Over the next 10 years, he began to notice a pattern emerge in his own data and that of many other scientists. He began to see evidence that not only was global warming real, it was occurring at an alarmingly rapid pace. It was enough to convince him that global warming is happening and that it is a serious problem.
“Over the last five years of my career I have become extremely concerned about what I see and the rate of change that we are seeing in the Arctic,” says Barber. “I have become more vocal about telling the public what we see in the Arctic, and how the results are a precursor to what we are going to see in the more temperate and tropical parts of the planet in the decades to come.”
It is a message he will bring to Brandon on March 18 as the keynote speaker for Assiniboine Community College’s (ACC) Prairie Innovation Forum.

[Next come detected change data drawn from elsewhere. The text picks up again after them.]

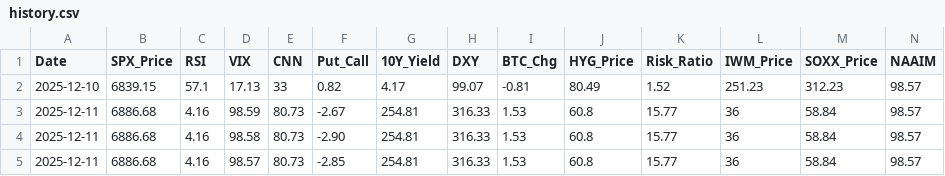
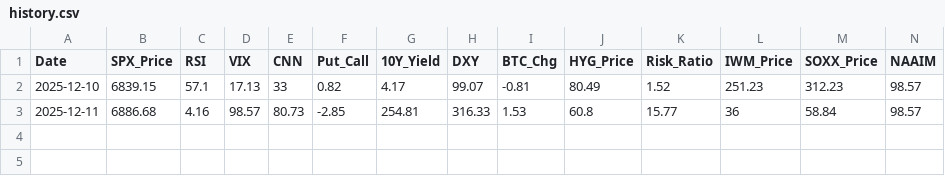
Before and after one commit to foodnoodle/daily-stock-bot, a CSV file: data/history.csv, drawn as a sheet; only a part is shown; rows hold the shown columns only; the diff names each change by its address in the sheet, - before the commit and + after, or states it on an @@ line.

Commit message:
Update history.csv

```diff
--- a/data/history.csv
+++ b/data/history.csv
-row 3: 2025-12-11 | 6886.68 | 4.16 | 98.59 | 80.73 | -2.67 | 254.81 | 316.33 | 1.53 | 60.8 | 15.77 | 36 | 58.84 | 98.57
-row 4: 2025-12-11 | 6886.68 | 4.16 | 98.58 | 80.73 | -2.90 | 254.81 | 316.33 | 1.53 | 60.8 | 15.77 | 36 | 58.84 | 98.57
```
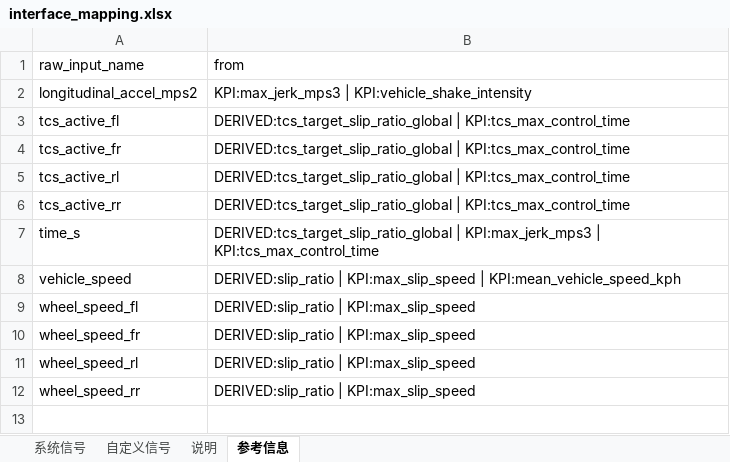
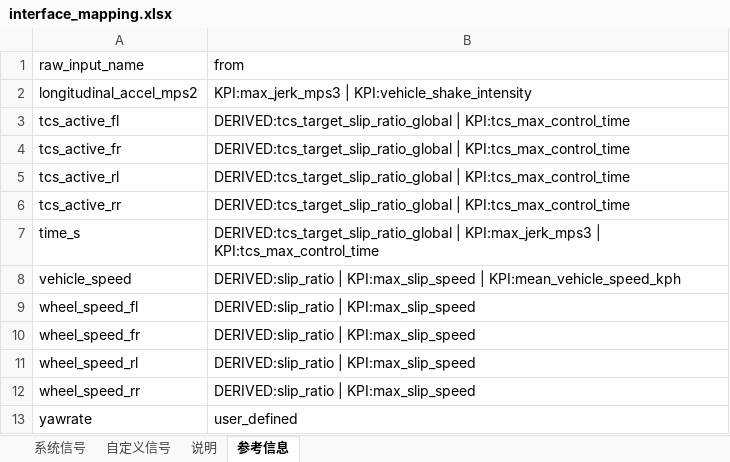
Before and after one commit to ec0k1ng/smart_analyzer, an Excel workbook: src/tcs_smart_analyzer/config/interface_mapping.xlsx, sheet 参考信息, drawn as a sheet; values as stored, in another font and other column widths than the file's, no borders; the diff names each change by its address in the sheet, - before the commit and + after, or states it on an @@ line.

```diff
--- a/src/tcs_smart_analyzer/config/interface_mapping.xlsx (sheet 参考信息)
+++ b/src/tcs_smart_analyzer/config/interface_mapping.xlsx (sheet 参考信息)
+row 13: yawrate | user_defined
```
Also changed, not shown: sheet 自定义信号, 14 other files.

Barber, Canada’s Research Chair in Arctic System Science at the University of Manitoba, is a leading authority on how global warming in the Arctic will affect climate change on our planet.
He has led a number of research projects as part of the 2007-08 International Polar Year, a research effort that involved 60 countries and a multidisciplinary team of international scientists that have studied ice, atmosphere and ocean systems in both hemispheres.
Barber will be talking about his work in the Arctic and the links between environmental change, health and the economy and unveiling some of the latest results of the ongoing research programs.
“We are seeing the first strongest signs of a warming planet in both poles,” he says. “I will focus on the evidence that we are finding in the Arctic, about what is happening, how quickly it is happening, why it is happening and what we think the near future looks like for the Arctic.”
Arctic sea ice is melting at a rate of around 70,000 square kilometres per year, which is an area equivalent to the size of Lake Superior. It is predicted that the Arctic will be ice free throughout the summer season somewhere between 2030 and 2050, something that has not occurred in over a million years.
Although the planet has gone through warming and cooling trends in the past, says Barber, it is the scale and the speed of the current warming trend that is alarming.
“I think the Arctic is a good indicator for what’s happening to the globe as a general evolution of global warming, and it gives us an early warning sign,” he says. “The bad news part of that message is that the rate of change is accelerating in the Arctic and it has been accelerating over the last 10 years.”
Barber will also give a scientist’s perspective on the technologies that need to be developed as an alternative to our current fossil fuel-driven economy.
ACC is at the foref ront of this new, emerging bioeconomy. It intends to establish the Prairie Innovation Centre at its new home at the 1st Street North Campus. The centre will be a dedicated LEED-certified facility for research and training to support technology and innovations in the areas of renewable energy and other bioproducts.
As it moves forward with the project, ACC will present the second annual Prairie Innovation Forum on March 18 and 19 at the Canad Inns and Keystone Centre in Brandon. The theme for this years’ event, which is again sponsored by the RBC Foundation, is “Reducing Our Footprint” and it will explore innovative practices for businesses and communities to respond to the issues around climate change.
For more information about the Prairie Innovation Forum visit www.prairieinnovation.caor call Assiniboine Community College at 204 725 8700 ext 6199.